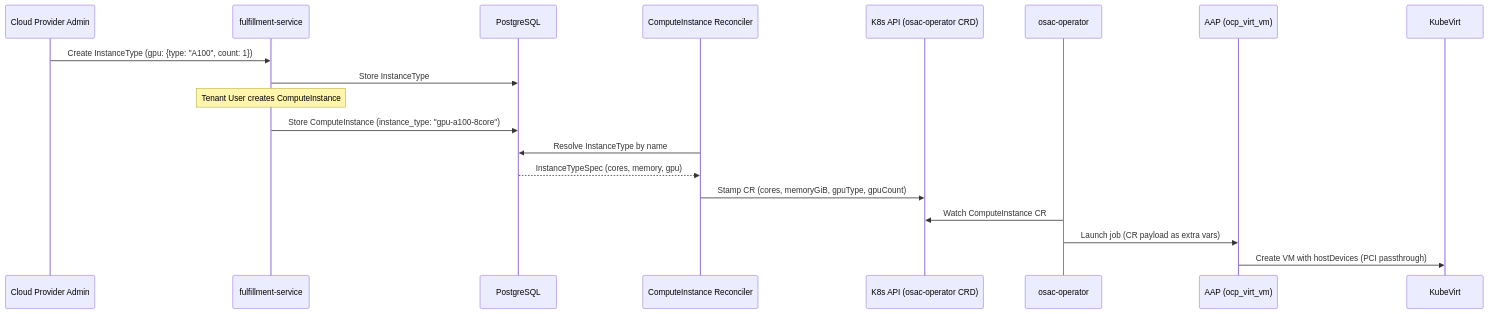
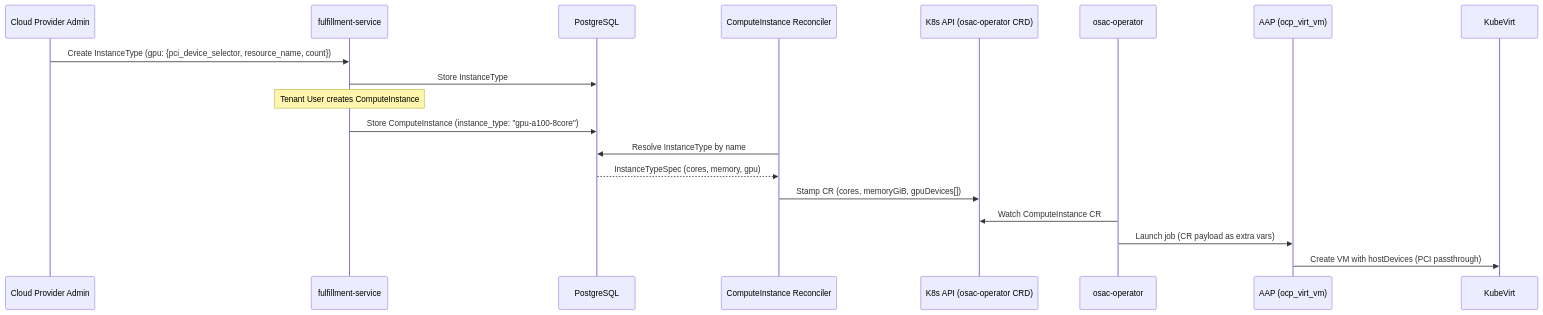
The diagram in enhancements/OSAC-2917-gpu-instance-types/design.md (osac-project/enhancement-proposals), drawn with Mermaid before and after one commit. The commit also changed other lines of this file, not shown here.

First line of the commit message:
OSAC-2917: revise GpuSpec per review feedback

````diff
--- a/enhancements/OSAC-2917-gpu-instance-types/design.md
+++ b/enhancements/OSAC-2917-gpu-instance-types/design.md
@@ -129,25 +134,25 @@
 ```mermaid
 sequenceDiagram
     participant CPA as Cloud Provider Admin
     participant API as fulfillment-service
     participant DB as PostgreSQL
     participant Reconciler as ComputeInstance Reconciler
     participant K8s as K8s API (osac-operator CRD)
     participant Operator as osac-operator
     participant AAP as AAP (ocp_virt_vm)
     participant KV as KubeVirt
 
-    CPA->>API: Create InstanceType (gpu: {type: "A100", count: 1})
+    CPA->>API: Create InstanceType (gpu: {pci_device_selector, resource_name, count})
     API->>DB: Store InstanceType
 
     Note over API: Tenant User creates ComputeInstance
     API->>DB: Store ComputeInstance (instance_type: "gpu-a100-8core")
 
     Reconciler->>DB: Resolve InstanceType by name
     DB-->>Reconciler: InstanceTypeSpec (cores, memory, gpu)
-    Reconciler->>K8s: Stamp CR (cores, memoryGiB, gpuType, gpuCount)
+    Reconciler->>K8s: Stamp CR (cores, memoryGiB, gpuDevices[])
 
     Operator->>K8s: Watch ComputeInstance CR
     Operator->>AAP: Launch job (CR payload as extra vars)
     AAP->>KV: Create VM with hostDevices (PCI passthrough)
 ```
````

+--

WORK INSTRUCTION: From the first line to the last, repeat the listing exactly and skip its images.

RESULT OF THIS EXERCISE:
The diagram in enhancements/OSAC-2917-gpu-instance-types/design.md (osac-project/enhancement-proposals), drawn with Mermaid before and after one commit. The commit also changed other lines of this file, not shown here.

First line of the commit message:
OSAC-2917: revise GpuSpec per review feedback

````diff
--- a/enhancements/OSAC-2917-gpu-instance-types/design.md
+++ b/enhancements/OSAC-2917-gpu-instance-types/design.md
@@ -129,25 +134,25 @@
 ```mermaid
 sequenceDiagram
     participant CPA as Cloud Provider Admin
     participant API as fulfillment-service
     participant DB as PostgreSQL
     participant Reconciler as ComputeInstance Reconciler
     participant K8s as K8s API (osac-operator CRD)
     participant Operator as osac-operator
     participant AAP as AAP (ocp_virt_vm)
     participant KV as KubeVirt
 
-    CPA->>API: Create InstanceType (gpu: {type: "A100", count: 1})
+    CPA->>API: Create InstanceType (gpu: {pci_device_selector, resource_name, count})
     API->>DB: Store InstanceType
 
     Note over API: Tenant User creates ComputeInstance
     API->>DB: Store ComputeInstance (instance_type: "gpu-a100-8core")
 
     Reconciler->>DB: Resolve InstanceType by name
     DB-->>Reconciler: InstanceTypeSpec (cores, memory, gpu)
-    Reconciler->>K8s: Stamp CR (cores, memoryGiB, gpuType, gpuCount)
+    Reconciler->>K8s: Stamp CR (cores, memoryGiB, gpuDevices[])
 
     Operator->>K8s: Watch ComputeInstance CR
     Operator->>AAP: Launch job (CR payload as extra vars)
     AAP->>KV: Create VM with hostDevices (PCI passthrough)
 ```
````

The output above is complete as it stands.